Learn to spot severe weather - Free - No obligations
Skywarn is a program of the National Weather Service. While the National
Weather Service accepts reports from anyone during severe weather, they
give more credence to reports that come from trained spotters. You can become
a trained weather spotter by taking a free class given by the NWS.
Taking the class and becoming a trained spotter does not obligate
you to chase storms (chasing storms is actually discouraged), to go to
certain locations and watch the sky, or anything else. If you happen to
be in the right place
at the right time and want to make a report, you'll be better
prepared to do so. See the National Weather Service in
St. Louis Skywarn (LSX - SKYWARN) Web page for more information.
Are you a licensed amateur radio operator? Report severe weather
over the air.
Amateur radio operators who are trained weather spotters often
send in their reports via radio. St. Louis Metro Skywarn
is a team of amateur radio operators managed by the St. Louis
County Police Department Office of Emergency Management. This team
activates a radio net when the National Weather Service indicates that there
is severe weather in the area. It takes reports from trained weather
spotters in St. Louis City and County, Missouri and then forwards these
reports to the National Weather Service and the Office of Emergency
Reports are made by county.
Weather spotters within St. Louis City and County who are amateur radio
operators are urged to call WB0AAF on the 147.360 MHz (+)
repeater during severe weather to give their reports. By doing so you
will insure that the
information reaches both the NWS and the Office of Emergency Management.
As the National Weather Service wishes to receive reports by county,
this program is specific to St. Louis City and County. Other
counties in the vicinity maintain their own Skywarn groups.
Weather information is made available through other media.
radio service is limited to receiving spotter reports.

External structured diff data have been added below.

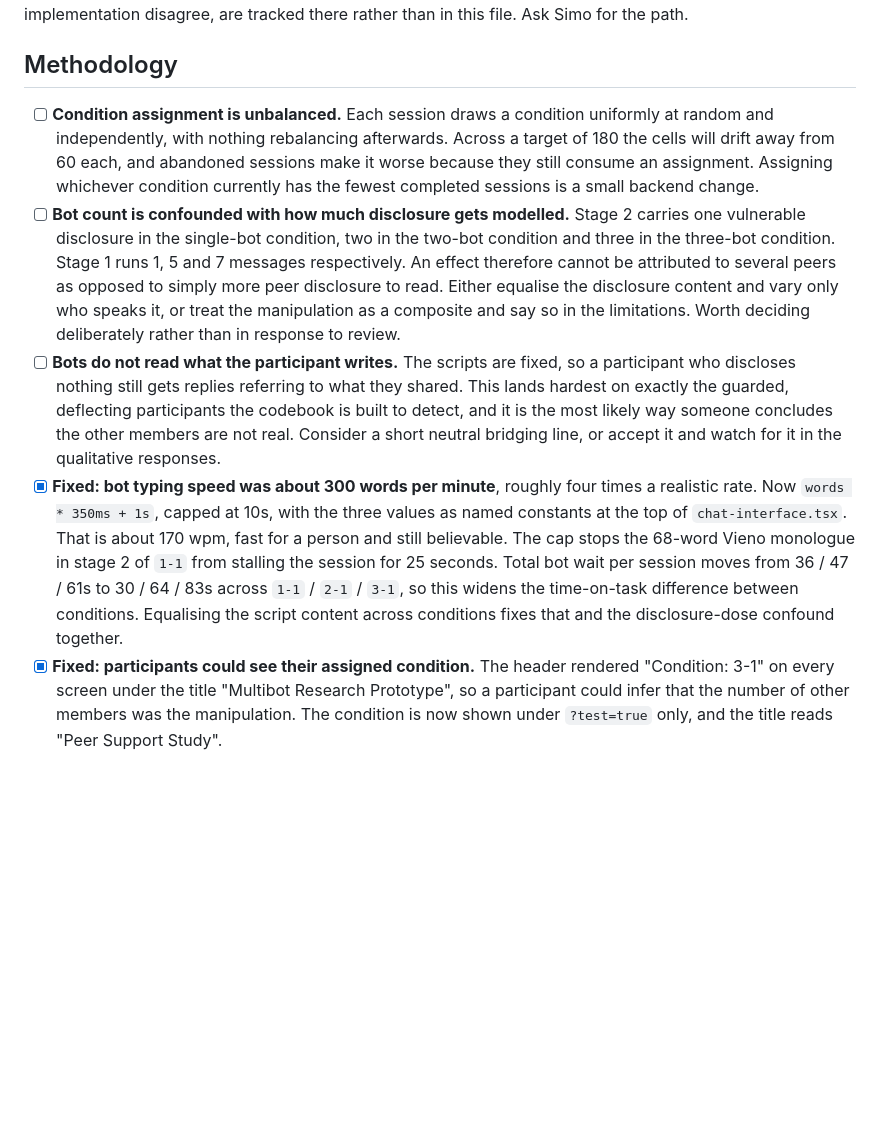
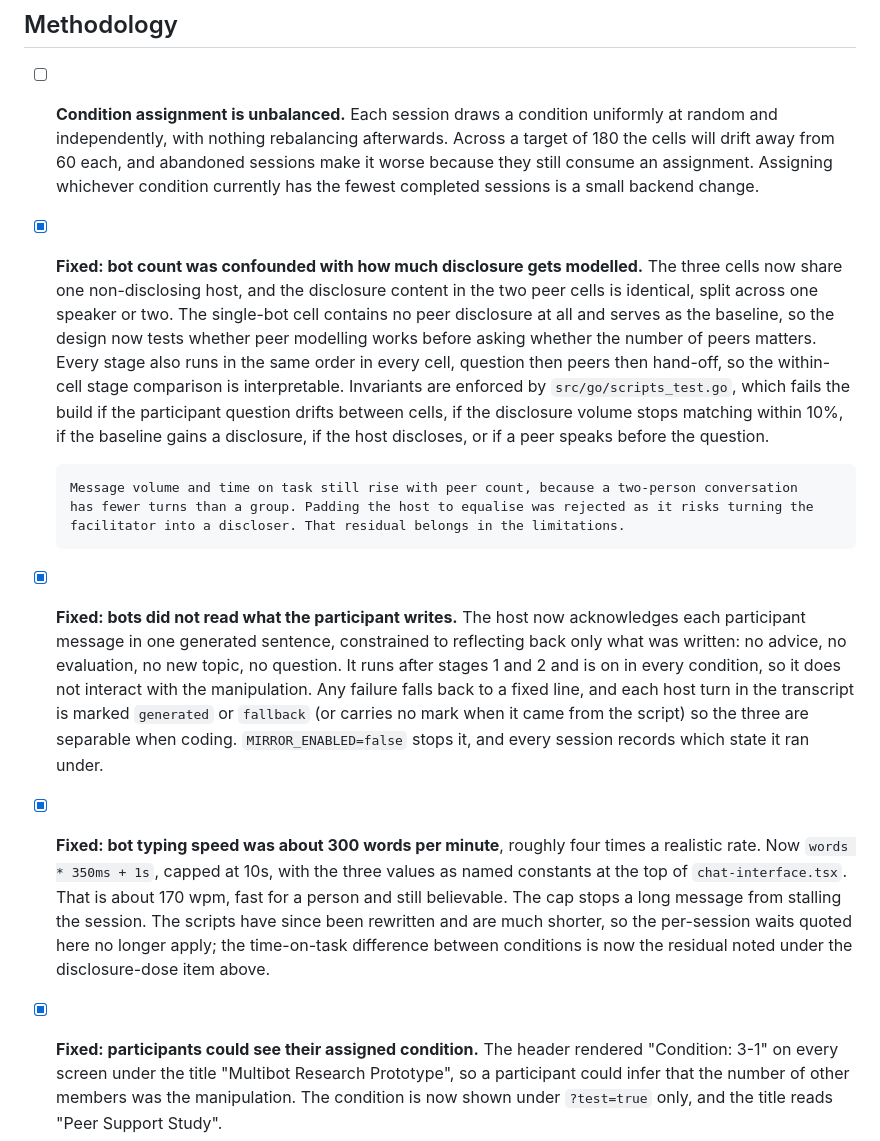
Before and after one commit to trucnguyen148/multibot, a Markdown page: TODO.md, the part around the change. GitHub-like rendering; blank space fills up the shorter version.

Commit message:
docs: record the condition restructure and mirroring host
Co-Authored-By: Claude Opus 5 (1M context) <noreply@anthropic.com>

```diff
--- a/TODO.md
+++ b/TODO.md
@@ -139,24 +139,32 @@ and this implementation disagree, are tracked there rather than in this file. As
       away from 60 each, and abandoned sessions make it worse because they still consume an assignment.
       Assigning whichever condition currently has the fewest completed sessions is a small backend
       change.
-- [ ] **Bot count is confounded with how much disclosure gets modelled.** Stage 2 carries one vulnerable
-      disclosure in the single-bot condition, two in the two-bot condition and three in the three-bot
-      condition. Stage 1 runs 1, 5 and 7 messages respectively. An effect therefore cannot be
-      attributed to several peers as opposed to simply more peer disclosure to read. Either equalise
-      the disclosure content and vary only who speaks it, or treat the manipulation as a composite and
-      say so in the limitations. Worth deciding deliberately rather than in response to review.
-- [ ] **Bots do not read what the participant writes.** The scripts are fixed, so a participant who
-      discloses nothing still gets replies referring to what they shared. This lands hardest on exactly
-      the guarded, deflecting participants the codebook is built to detect, and it is the most likely
-      way someone concludes the other members are not real. Consider a short neutral bridging line, or
-      accept it and watch for it in the qualitative responses.
+- [x] **Fixed: bot count was confounded with how much disclosure gets modelled.** The three cells now
+      share one non-disclosing host, and the disclosure content in the two peer cells is identical,
+      split across one speaker or two. The single-bot cell contains no peer disclosure at all and
+      serves as the baseline, so the design now tests whether peer modelling works before asking
+      whether the number of peers matters. Every stage also runs in the same order in every cell,
+      question then peers then hand-off, so the within-cell stage comparison is interpretable.
+      Invariants are enforced by `src/go/scripts_test.go`, which fails the build if the participant
+      question drifts between cells, if the disclosure volume stops matching within 10%, if the
+      baseline gains a disclosure, if the host discloses, or if a peer speaks before the question.
+
+      Message volume and time on task still rise with peer count, because a two-person conversation
+      has fewer turns than a group. Padding the host to equalise was rejected as it risks turning the
+      facilitator into a discloser. That residual belongs in the limitations.
+- [x] **Fixed: bots did not read what the participant writes.** The host now acknowledges each
+      participant message in one generated sentence, constrained to reflecting back only what was
+      written: no advice, no evaluation, no new topic, no question. It runs after stages 1 and 2 and
+      is on in every condition, so it does not interact with the manipulation. Any failure falls back
+      to a fixed line, and each host turn in the transcript is marked `generated` or `fallback` (or
+      carries no mark when it came from the script) so the three are separable when coding.
+      `MIRROR_ENABLED=false` stops it, and every session records which state it ran under.
 - [x] **Fixed: bot typing speed was about 300 words per minute**, roughly four times a realistic rate.
       Now `words * 350ms + 1s`, capped at 10s, with the three values as named constants at the top of
       `chat-interface.tsx`. That is about 170 wpm, fast for a person and still believable. The cap
-      stops the 68-word Vieno monologue in stage 2 of `1-1` from stalling the session for 25 seconds.
-      Total bot wait per session moves from 36 / 47 / 61s to 30 / 64 / 83s across `1-1` / `2-1` / `3-1`,
-      so this widens the time-on-task difference between conditions. Equalising the script content
-      across conditions fixes that and the disclosure-dose confound together.
+      stops a long message from stalling the session. The scripts have since been rewritten and are
+      much shorter, so the per-session waits quoted here no longer apply; the time-on-task difference
+      between conditions is now the residual noted under the disclosure-dose item above.
 - [x] **Fixed: participants could see their assigned condition.** The header rendered
       "Condition: 3-1" on every screen under the title "Multibot Research Prototype", so a participant
       could infer that the number of other members was the manipulation. The condition is now shown
```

Other media, such
as NOAA weather radio (162.550 MHz), television, and broadcast radio
provide the current weather conditions.